### Assignment
Please return all lines in the listing holding the word "localhost".

### Data under study
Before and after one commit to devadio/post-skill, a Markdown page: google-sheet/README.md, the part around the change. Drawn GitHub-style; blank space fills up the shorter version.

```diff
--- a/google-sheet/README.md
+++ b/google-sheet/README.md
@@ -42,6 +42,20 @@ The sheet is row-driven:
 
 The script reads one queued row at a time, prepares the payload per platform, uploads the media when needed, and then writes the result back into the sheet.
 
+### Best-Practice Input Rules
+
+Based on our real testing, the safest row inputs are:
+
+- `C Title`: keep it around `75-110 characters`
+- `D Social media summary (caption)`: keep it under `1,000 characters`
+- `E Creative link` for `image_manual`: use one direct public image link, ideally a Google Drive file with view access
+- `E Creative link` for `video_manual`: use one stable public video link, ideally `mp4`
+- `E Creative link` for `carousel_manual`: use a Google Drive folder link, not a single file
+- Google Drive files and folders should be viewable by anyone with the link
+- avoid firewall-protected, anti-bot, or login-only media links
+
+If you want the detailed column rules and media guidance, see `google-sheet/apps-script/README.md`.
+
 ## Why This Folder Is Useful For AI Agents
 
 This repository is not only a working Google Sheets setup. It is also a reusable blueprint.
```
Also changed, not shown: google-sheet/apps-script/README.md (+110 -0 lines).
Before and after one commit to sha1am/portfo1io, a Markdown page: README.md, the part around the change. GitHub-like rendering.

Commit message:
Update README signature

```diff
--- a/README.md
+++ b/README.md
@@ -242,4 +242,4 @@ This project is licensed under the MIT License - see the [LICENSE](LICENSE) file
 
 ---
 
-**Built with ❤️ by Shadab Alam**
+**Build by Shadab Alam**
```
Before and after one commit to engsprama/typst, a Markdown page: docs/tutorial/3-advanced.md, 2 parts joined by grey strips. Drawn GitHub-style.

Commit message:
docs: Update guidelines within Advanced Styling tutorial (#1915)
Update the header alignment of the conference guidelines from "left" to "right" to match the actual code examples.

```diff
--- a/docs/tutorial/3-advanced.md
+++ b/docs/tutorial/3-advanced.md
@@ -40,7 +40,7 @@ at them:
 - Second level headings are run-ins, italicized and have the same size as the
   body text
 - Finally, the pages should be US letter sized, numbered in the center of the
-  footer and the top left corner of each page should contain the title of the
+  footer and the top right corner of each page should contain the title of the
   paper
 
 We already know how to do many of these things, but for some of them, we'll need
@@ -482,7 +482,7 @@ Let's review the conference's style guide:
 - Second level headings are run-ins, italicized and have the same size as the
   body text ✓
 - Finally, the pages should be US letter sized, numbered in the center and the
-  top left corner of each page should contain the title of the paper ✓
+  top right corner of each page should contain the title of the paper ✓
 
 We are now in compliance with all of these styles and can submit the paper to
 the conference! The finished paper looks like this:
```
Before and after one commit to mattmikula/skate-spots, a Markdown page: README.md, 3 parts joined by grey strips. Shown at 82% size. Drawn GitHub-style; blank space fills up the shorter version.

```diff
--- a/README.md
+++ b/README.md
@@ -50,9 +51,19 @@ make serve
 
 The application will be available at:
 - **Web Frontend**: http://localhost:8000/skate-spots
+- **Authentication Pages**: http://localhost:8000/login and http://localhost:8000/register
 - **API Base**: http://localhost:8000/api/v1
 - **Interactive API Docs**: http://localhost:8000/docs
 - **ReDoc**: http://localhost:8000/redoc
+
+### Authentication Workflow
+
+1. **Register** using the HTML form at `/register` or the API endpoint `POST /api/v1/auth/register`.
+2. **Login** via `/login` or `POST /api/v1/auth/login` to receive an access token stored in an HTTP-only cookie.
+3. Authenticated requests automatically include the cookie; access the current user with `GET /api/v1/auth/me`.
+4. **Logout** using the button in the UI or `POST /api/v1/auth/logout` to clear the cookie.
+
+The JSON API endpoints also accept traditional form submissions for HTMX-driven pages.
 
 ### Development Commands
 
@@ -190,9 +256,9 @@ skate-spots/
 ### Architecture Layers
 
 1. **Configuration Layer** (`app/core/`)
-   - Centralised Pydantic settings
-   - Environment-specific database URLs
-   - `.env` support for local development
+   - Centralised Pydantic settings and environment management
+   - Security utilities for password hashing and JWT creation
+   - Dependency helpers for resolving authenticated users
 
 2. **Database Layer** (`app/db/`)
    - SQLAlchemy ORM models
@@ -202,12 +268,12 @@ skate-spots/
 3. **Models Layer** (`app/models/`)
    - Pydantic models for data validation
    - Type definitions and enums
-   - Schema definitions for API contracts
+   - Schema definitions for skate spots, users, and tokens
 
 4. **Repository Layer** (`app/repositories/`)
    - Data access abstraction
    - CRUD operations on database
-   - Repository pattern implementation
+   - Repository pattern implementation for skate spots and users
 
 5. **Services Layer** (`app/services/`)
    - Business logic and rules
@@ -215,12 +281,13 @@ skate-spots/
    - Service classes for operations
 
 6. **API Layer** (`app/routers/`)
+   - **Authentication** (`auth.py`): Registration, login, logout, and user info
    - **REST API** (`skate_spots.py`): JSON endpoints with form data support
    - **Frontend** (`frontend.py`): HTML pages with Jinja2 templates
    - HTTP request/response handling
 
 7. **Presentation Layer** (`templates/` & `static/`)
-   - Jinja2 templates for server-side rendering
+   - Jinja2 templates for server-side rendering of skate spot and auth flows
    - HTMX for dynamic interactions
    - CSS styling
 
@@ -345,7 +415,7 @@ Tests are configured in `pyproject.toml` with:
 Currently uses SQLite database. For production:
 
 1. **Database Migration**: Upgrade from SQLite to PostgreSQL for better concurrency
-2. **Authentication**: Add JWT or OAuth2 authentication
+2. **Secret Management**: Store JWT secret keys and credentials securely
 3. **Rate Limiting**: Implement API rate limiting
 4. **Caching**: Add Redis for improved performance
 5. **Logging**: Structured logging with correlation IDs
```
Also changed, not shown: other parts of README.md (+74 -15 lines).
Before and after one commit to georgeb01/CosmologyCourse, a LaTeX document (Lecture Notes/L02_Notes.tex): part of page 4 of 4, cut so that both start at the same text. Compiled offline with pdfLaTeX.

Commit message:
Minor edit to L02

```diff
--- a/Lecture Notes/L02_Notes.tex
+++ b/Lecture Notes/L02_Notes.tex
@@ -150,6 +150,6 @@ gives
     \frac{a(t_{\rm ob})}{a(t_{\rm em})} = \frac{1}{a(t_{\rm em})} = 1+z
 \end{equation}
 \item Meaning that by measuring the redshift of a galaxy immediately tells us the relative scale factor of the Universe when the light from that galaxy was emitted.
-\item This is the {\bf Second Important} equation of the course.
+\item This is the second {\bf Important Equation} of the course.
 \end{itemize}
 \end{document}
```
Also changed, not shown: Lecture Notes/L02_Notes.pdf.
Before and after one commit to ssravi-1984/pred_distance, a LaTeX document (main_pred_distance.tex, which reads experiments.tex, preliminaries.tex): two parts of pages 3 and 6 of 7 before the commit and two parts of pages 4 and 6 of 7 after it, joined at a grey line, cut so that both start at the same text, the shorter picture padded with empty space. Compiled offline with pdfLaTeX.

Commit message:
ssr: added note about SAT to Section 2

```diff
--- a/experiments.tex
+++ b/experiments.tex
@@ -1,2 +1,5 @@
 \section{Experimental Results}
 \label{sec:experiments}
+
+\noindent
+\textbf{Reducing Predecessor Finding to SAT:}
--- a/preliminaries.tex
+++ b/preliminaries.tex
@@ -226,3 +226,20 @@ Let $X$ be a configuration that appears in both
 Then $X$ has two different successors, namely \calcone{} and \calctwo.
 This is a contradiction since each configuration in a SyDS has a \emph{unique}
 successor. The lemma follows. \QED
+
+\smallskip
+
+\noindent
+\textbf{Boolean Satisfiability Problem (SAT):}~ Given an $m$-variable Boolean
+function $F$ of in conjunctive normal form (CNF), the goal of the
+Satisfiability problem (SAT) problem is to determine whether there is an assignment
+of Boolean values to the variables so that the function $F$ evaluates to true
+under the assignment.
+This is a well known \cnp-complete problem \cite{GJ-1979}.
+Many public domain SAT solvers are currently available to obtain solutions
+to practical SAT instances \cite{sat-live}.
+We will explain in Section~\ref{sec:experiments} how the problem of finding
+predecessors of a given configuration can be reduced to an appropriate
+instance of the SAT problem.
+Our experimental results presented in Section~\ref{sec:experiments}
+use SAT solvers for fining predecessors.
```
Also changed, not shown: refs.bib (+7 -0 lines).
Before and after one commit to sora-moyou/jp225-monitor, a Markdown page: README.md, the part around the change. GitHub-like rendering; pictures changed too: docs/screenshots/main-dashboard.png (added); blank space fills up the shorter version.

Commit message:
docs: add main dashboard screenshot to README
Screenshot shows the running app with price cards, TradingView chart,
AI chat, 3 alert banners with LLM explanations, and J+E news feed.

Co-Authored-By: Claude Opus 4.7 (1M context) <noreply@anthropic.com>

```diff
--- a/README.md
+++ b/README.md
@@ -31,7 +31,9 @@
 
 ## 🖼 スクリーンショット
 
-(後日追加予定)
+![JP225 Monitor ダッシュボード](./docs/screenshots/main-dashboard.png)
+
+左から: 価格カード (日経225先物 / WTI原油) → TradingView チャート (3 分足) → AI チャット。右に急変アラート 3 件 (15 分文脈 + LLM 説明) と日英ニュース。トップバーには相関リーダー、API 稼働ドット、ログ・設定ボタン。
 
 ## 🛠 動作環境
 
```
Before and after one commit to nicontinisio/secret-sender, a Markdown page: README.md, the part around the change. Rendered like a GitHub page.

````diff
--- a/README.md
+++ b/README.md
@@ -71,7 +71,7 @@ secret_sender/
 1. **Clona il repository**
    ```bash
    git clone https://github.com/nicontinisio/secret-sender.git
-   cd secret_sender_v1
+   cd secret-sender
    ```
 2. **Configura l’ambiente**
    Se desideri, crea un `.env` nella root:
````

### Task solution
 - **Web Frontend**: http://localhost:8000/skate-spots
+- **Authentication Pages**: http://localhost:8000/login and http://localhost:8000/register
 - **API Base**: http://localhost:8000/api/v1
 - **Interactive API Docs**: http://localhost:8000/docs
 - **ReDoc**: http://localhost:8000/redoc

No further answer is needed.